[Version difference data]
*** Begin section ***
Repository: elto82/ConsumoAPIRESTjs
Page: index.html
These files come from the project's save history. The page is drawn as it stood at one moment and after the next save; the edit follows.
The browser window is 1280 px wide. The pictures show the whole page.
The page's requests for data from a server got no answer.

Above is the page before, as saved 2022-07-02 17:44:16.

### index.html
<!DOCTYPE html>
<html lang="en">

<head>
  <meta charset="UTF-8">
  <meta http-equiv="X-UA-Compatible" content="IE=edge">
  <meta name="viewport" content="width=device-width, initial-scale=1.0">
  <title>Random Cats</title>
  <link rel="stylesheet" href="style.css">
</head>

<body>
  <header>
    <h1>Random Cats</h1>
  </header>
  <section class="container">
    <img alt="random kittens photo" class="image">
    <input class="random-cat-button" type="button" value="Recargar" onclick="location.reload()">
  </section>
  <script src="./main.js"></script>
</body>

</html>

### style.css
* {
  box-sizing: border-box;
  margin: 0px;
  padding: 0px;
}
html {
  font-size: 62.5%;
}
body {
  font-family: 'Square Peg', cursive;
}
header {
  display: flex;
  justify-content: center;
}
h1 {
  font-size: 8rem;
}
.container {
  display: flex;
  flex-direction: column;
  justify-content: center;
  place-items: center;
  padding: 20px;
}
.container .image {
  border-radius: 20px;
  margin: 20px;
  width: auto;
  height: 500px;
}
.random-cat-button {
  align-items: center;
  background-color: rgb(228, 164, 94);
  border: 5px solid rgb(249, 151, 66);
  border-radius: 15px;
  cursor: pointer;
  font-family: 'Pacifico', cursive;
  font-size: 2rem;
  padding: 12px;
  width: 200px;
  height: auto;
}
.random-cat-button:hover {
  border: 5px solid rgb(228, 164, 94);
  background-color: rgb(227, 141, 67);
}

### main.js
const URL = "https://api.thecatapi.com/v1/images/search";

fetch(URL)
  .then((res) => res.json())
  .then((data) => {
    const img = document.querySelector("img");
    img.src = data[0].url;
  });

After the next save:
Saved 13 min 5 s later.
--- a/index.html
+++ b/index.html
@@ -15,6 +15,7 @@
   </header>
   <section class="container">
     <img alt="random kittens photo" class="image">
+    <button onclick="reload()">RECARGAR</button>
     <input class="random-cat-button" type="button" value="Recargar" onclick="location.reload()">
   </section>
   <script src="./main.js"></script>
*** End section ***
# [What to work on]
The lines to output run from the one containing "height: auto;" to the last line of the entries; give them back exactly.

# [Answer to this task]
  height: auto;
}
.random-cat-button:hover {
  border: 5px solid rgb(228, 164, 94);
  background-color: rgb(227, 141, 67);
}

### main.js
const URL = "https://api.thecatapi.com/v1/images/search";

fetch(URL)
  .then((res) => res.json())
  .then((data) => {
    const img = document.querySelector("img");
    img.src = data[0].url;
  });

After the next save:
Saved 13 min 5 s later.
--- a/index.html
+++ b/index.html
@@ -15,6 +15,7 @@
   </header>
   <section class="container">
     <img alt="random kittens photo" class="image">
+    <button onclick="reload()">RECARGAR</button>
     <input class="random-cat-button" type="button" value="Recargar" onclick="location.reload()">
   </section>
   <script src="./main.js"></script>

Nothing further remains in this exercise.